SUPPLIED DATA:
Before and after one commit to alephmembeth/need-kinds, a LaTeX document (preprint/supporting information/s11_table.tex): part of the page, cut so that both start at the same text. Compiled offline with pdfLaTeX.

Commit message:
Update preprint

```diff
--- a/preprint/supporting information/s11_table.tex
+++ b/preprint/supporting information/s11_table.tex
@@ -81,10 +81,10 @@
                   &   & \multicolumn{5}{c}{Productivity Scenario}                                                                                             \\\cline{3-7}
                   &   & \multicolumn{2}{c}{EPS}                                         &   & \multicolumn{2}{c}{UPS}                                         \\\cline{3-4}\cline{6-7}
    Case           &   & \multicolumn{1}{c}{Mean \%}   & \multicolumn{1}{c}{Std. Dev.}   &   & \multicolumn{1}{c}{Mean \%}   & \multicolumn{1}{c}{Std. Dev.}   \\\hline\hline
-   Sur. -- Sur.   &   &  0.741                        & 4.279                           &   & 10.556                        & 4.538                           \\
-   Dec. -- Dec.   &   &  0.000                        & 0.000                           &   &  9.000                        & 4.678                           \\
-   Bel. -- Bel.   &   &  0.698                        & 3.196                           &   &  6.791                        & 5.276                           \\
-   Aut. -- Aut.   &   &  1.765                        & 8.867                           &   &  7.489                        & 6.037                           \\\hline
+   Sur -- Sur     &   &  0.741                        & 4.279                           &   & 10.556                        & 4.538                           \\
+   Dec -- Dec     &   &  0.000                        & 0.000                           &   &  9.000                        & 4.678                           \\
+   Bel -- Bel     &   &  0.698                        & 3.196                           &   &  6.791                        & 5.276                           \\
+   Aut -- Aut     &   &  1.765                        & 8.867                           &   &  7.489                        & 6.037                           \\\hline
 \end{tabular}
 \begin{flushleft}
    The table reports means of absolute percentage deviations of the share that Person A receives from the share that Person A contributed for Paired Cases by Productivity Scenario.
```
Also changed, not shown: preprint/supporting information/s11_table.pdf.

EXERCISE INSTRUCTIONS: Write out every record, exactly as written.

EXERCISE OUTPUT:
Before and after one commit to alephmembeth/need-kinds, a LaTeX document (preprint/supporting information/s11_table.tex): part of the page, cut so that both start at the same text. Compiled offline with pdfLaTeX.

Commit message:
Update preprint

```diff
--- a/preprint/supporting information/s11_table.tex
+++ b/preprint/supporting information/s11_table.tex
@@ -81,10 +81,10 @@
                   &   & \multicolumn{5}{c}{Productivity Scenario}                                                                                             \\\cline{3-7}
                   &   & \multicolumn{2}{c}{EPS}                                         &   & \multicolumn{2}{c}{UPS}                                         \\\cline{3-4}\cline{6-7}
    Case           &   & \multicolumn{1}{c}{Mean \%}   & \multicolumn{1}{c}{Std. Dev.}   &   & \multicolumn{1}{c}{Mean \%}   & \multicolumn{1}{c}{Std. Dev.}   \\\hline\hline
-   Sur. -- Sur.   &   &  0.741                        & 4.279                           &   & 10.556                        & 4.538                           \\
-   Dec. -- Dec.   &   &  0.000                        & 0.000                           &   &  9.000                        & 4.678                           \\
-   Bel. -- Bel.   &   &  0.698                        & 3.196                           &   &  6.791                        & 5.276                           \\
-   Aut. -- Aut.   &   &  1.765                        & 8.867                           &   &  7.489                        & 6.037                           \\\hline
+   Sur -- Sur     &   &  0.741                        & 4.279                           &   & 10.556                        & 4.538                           \\
+   Dec -- Dec     &   &  0.000                        & 0.000                           &   &  9.000                        & 4.678                           \\
+   Bel -- Bel     &   &  0.698                        & 3.196                           &   &  6.791                        & 5.276                           \\
+   Aut -- Aut     &   &  1.765                        & 8.867                           &   &  7.489                        & 6.037                           \\\hline
 \end{tabular}
 \begin{flushleft}
    The table reports means of absolute percentage deviations of the share that Person A receives from the share that Person A contributed for Paired Cases by Productivity Scenario.
```
Also changed, not shown: preprint/supporting information/s11_table.pdf.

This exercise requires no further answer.